Determine the number of lines in the listing below where the string "union" occurs; answer with the number alone.

Records to use
■ ■ ■ ■ ■ ■ ■

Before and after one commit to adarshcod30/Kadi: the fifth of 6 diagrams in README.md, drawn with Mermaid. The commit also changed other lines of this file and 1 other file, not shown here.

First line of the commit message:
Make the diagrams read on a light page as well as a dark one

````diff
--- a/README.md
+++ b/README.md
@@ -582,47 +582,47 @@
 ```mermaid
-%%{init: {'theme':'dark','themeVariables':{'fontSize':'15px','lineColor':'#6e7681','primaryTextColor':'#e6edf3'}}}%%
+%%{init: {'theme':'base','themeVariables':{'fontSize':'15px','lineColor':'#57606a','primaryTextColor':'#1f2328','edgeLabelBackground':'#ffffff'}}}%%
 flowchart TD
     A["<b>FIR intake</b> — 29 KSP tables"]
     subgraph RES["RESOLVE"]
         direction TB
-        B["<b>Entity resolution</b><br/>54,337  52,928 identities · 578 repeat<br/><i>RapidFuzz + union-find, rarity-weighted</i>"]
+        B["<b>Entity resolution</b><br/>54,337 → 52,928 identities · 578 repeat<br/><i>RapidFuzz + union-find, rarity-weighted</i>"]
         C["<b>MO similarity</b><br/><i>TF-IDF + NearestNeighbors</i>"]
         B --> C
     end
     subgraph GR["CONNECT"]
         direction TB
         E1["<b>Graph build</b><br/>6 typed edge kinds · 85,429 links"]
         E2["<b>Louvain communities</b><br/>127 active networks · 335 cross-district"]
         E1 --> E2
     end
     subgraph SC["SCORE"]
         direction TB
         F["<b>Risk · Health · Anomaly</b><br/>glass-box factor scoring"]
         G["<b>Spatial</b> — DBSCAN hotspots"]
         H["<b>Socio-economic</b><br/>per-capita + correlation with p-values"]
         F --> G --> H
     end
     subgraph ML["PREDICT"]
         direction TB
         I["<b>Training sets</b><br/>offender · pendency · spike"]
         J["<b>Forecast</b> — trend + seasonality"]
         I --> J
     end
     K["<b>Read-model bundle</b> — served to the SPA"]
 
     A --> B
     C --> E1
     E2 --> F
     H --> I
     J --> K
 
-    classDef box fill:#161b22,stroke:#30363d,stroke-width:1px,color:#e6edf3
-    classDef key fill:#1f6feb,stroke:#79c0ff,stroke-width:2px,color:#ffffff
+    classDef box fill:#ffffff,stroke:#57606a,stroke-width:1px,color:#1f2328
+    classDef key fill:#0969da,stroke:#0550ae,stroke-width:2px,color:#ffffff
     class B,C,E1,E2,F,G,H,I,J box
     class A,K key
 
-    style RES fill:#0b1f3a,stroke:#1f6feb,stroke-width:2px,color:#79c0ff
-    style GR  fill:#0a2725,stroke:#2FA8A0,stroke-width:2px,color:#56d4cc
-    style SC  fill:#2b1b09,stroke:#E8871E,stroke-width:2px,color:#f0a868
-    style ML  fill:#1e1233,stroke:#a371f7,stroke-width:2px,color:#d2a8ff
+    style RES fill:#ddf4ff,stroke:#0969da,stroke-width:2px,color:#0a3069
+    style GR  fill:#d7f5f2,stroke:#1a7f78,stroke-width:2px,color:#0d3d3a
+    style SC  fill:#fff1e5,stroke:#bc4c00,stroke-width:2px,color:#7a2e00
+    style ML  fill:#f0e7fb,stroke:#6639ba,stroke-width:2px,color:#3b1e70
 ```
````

■ ■ ■ ■ ■ ■ ■

Your response
2